I like to come prepared. Since marrying an Australian, methods of keeping wines and beers cool have become a way of life. Once I was a slave to the ice bucket or tub. Now when I'm in Australia I go native and never venture to the beach without the ubiquitous eskie, aka cool box.

For me, the eskie, suitably cooled by freezer pack, is indispensable for keeping your cool. As are the rapid wine and champagne sleeves which stay "squidgy" when you take them from the freezer and wrap them round your bottle, ready-chilled or not. Likewise Vacuvin's Rapid Ice and champagne coolers, which are widely distributed (for stockists, call 01299 250480) or Waiter's Friend's twin pack, with adjustable Velcro fastener (£14.50 including p&p, www.winegiftcentre.com). And keep an eye out this month for California wine producer Fetzer's offer in Sainsbury's of a Cool-Air tube, free with every bottle of the thirstquenchingly raspberryish 2004 Fetzer Valley Oaks Syrah Rosé (£5.99, currently £1.50 off at Tesco, Morrison and 3 for 2 at Thresher).

As long as you've already chilled your wine in the fridge, the double-walled acrylic coolers are also practical and look more stylish on the dinner table or picnic rug. For parties, cooling from scratch without enough rapid ice chillers means you'll need a traditional ice bucket or champagne tub with half ice, half water to achieve the desired chill in half the time it would take ice on its own.

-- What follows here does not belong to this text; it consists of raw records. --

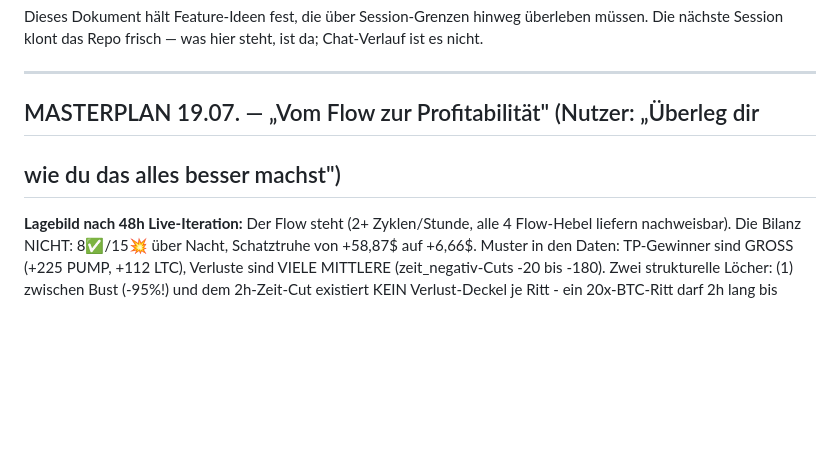
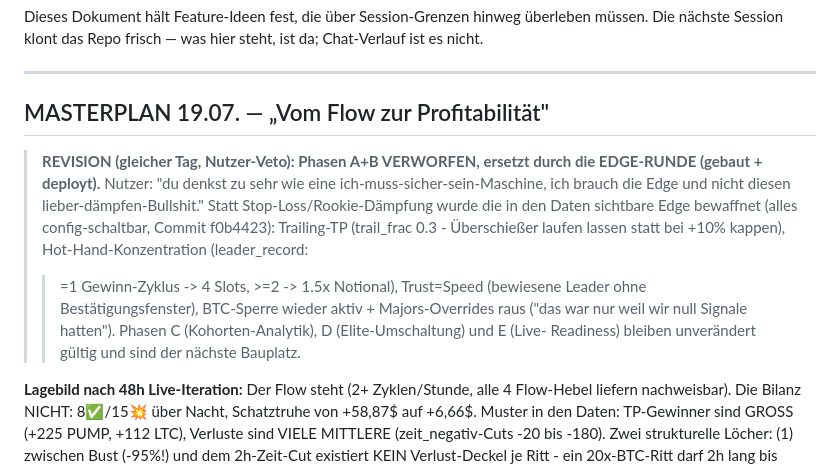
Before and after one commit to Bas1cally/Dienstplan, a Markdown page: trading-bot/BACKLOG.md, the part around the change. GitHub-like rendering; blank space fills up the shorter version.

Commit message:
BACKLOG: Masterplan-Revision - Edge-Runde ersetzt Phasen A+B
Nutzer-Veto gegen den defensiven Ansatz dokumentiert; Phasen C-E bleiben.

Co-Authored-By: Claude Sonnet 5 <noreply@anthropic.com>
Claude-Session: https://claude.ai/code/session_01KXH3fms88SxEFCeX3CFiWA

```diff
--- a/trading-bot/BACKLOG.md
+++ b/trading-bot/BACKLOG.md
@@ -6,8 +6,20 @@ ist da; Chat-Verlauf ist es nicht.
 
 ---
 
-## MASTERPLAN 19.07. — „Vom Flow zur Profitabilität" (Nutzer: „Überleg dir
-## wie du das alles besser machst")
+## MASTERPLAN 19.07. — „Vom Flow zur Profitabilität"
+
+> **REVISION (gleicher Tag, Nutzer-Veto): Phasen A+B VERWORFEN, ersetzt
+> durch die EDGE-RUNDE (gebaut + deployt).** Nutzer: "du denkst zu sehr
+> wie eine ich-muss-sicher-sein-Maschine, ich brauch die Edge und nicht
+> diesen lieber-dämpfen-Bullshit." Statt Stop-Loss/Rookie-Dämpfung wurde
+> die in den Daten sichtbare Edge bewaffnet (alles config-schaltbar,
+> Commit f0b4423): Trailing-TP (trail_frac 0.3 - Überschießer laufen
+> lassen statt bei +10% kappen), Hot-Hand-Konzentration (leader_record:
+> >=1 Gewinn-Zyklus -> 4 Slots, >=2 -> 1.5x Notional), Trust=Speed
+> (bewiesene Leader ohne Bestätigungsfenster), BTC-Sperre wieder aktiv +
+> Majors-Overrides raus ("das war nur weil wir null Signale hatten").
+> Phasen C (Kohorten-Analytik), D (Elite-Umschaltung) und E (Live-
+> Readiness) bleiben unverändert gültig und sind der nächste Bauplatz.
 
 **Lagebild nach 48h Live-Iteration:** Der Flow steht (2+ Zyklen/Stunde,
 alle 4 Flow-Hebel liefern nachweisbar). Die Bilanz NICHT: 8✅/15💥 über
```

If you're desperate, you can put the bottle straight in the freezer, and I hold my hand up, but from experience I wouldn't recommend it to the absent-minded as a forgotten bottle can make a shocking mess.

Bearing in mind that while whites are often served too cold, reds are just as often served too warm in the mistaken belief that chambré, or room temperature, is the temperature of a modern, centrally heated flat rather than a shivery 17th-century English country house. I wouldn't want to lay down the law here since perceptions of temperature are subjective, but in general cooling a wine down takes the edge off its sweetness, and vice versa.

As a rule, a good temperature to serve a standard red such as cabernet or shiraz is 15-18C, while lighter-bodied reds such as beaujolais, Loire, valpolicella and New World pinot noir show their fruit qualities better served at around 10-12C. A typical Loire red, such as the 2003 Anjou-Villages Brissac Château La Varière Cabernet Franc (down £1 to £6.99, until 31 July, Waitrose), shows the cabernet franc's summery charms if cooled.

Dry white wines are normally served at 8-14C. The cheaper and sweeter the white, the cooler the better. Wines with a touch of sweetness are best served on the cool side and the sweeter the white, the cooler it should be. Paradoxically a fine sweet wine, such as sauternes or New World botrytis riesling, shouldn't be too cold if you want to avoid knocking all the fruit out of it. Champagne and sparkling wines, rosés and sweet wines can be served as low as 6C and not generally rise beyond 10C. To be absolutely accurate, you can always take the temperature with the Bottle Bracelet (£6.49 including p&p, www.winegiftcentre.com).